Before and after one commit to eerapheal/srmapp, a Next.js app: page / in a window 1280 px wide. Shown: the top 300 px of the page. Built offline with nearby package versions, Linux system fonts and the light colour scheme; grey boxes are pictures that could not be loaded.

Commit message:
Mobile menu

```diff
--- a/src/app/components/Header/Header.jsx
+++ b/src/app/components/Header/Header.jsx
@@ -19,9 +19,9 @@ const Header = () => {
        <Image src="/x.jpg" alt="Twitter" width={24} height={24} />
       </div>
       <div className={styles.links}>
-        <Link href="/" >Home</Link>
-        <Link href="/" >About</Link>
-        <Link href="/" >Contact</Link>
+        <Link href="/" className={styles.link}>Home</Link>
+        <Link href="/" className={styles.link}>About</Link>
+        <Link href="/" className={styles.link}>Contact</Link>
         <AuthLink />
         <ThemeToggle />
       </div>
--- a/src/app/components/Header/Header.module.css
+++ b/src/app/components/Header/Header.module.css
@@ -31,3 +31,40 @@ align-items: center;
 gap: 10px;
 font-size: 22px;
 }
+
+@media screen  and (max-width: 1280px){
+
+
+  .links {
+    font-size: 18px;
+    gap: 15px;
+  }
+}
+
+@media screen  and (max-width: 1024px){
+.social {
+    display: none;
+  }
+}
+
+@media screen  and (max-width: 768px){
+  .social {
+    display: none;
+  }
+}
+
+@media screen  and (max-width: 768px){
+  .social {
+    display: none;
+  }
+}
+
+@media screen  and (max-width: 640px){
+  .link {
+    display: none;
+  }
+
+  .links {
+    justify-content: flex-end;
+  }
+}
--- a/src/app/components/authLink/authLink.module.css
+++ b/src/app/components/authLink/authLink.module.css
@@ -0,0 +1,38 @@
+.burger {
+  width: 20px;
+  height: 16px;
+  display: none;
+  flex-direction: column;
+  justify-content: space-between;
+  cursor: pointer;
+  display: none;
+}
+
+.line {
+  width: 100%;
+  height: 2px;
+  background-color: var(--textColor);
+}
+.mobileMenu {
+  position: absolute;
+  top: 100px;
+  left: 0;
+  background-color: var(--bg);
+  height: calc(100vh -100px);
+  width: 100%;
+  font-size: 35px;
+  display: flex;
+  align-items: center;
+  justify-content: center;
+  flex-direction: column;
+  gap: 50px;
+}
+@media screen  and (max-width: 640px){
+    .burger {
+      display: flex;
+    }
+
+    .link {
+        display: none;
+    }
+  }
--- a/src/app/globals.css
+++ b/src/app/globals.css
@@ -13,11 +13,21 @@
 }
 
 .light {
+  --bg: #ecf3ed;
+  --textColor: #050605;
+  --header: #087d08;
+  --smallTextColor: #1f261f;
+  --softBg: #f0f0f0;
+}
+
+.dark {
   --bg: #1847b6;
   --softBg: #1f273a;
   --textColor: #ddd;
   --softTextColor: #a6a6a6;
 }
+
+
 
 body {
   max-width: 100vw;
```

- - -

### WHAT TO PRODUCE
Nothing should be left out when the listing is retyped exactly.

### ANSWER TO THIS TASK
Before and after one commit to eerapheal/srmapp, a Next.js app: page / in a window 1280 px wide. Shown: the top 300 px of the page. Built offline with nearby package versions, Linux system fonts and the light colour scheme; grey boxes are pictures that could not be loaded.

Commit message:
Mobile menu

```diff
--- a/src/app/components/Header/Header.jsx
+++ b/src/app/components/Header/Header.jsx
@@ -19,9 +19,9 @@ const Header = () => {
        <Image src="/x.jpg" alt="Twitter" width={24} height={24} />
       </div>
       <div className={styles.links}>
-        <Link href="/" >Home</Link>
-        <Link href="/" >About</Link>
-        <Link href="/" >Contact</Link>
+        <Link href="/" className={styles.link}>Home</Link>
+        <Link href="/" className={styles.link}>About</Link>
+        <Link href="/" className={styles.link}>Contact</Link>
         <AuthLink />
         <ThemeToggle />
       </div>
--- a/src/app/components/Header/Header.module.css
+++ b/src/app/components/Header/Header.module.css
@@ -31,3 +31,40 @@ align-items: center;
 gap: 10px;
 font-size: 22px;
 }
+
+@media screen  and (max-width: 1280px){
+
+
+  .links {
+    font-size: 18px;
+    gap: 15px;
+  }
+}
+
+@media screen  and (max-width: 1024px){
+.social {
+    display: none;
+  }
+}
+
+@media screen  and (max-width: 768px){
+  .social {
+    display: none;
+  }
+}
+
+@media screen  and (max-width: 768px){
+  .social {
+    display: none;
+  }
+}
+
+@media screen  and (max-width: 640px){
+  .link {
+    display: none;
+  }
+
+  .links {
+    justify-content: flex-end;
+  }
+}
--- a/src/app/components/authLink/authLink.module.css
+++ b/src/app/components/authLink/authLink.module.css
@@ -0,0 +1,38 @@
+.burger {
+  width: 20px;
+  height: 16px;
+  display: none;
+  flex-direction: column;
+  justify-content: space-between;
+  cursor: pointer;
+  display: none;
+}
+
+.line {
+  width: 100%;
+  height: 2px;
+  background-color: var(--textColor);
+}
+.mobileMenu {
+  position: absolute;
+  top: 100px;
+  left: 0;
+  background-color: var(--bg);
+  height: calc(100vh -100px);
+  width: 100%;
+  font-size: 35px;
+  display: flex;
+  align-items: center;
+  justify-content: center;
+  flex-direction: column;
+  gap: 50px;
+}
+@media screen  and (max-width: 640px){
+    .burger {
+      display: flex;
+    }
+
+    .link {
+        display: none;
+    }
+  }
--- a/src/app/globals.css
+++ b/src/app/globals.css
@@ -13,11 +13,21 @@
 }
 
 .light {
+  --bg: #ecf3ed;
+  --textColor: #050605;
+  --header: #087d08;
+  --smallTextColor: #1f261f;
+  --softBg: #f0f0f0;
+}
+
+.dark {
   --bg: #1847b6;
   --softBg: #1f273a;
   --textColor: #ddd;
   --softTextColor: #a6a6a6;
 }
+
+
 
 body {
   max-width: 100vw;
```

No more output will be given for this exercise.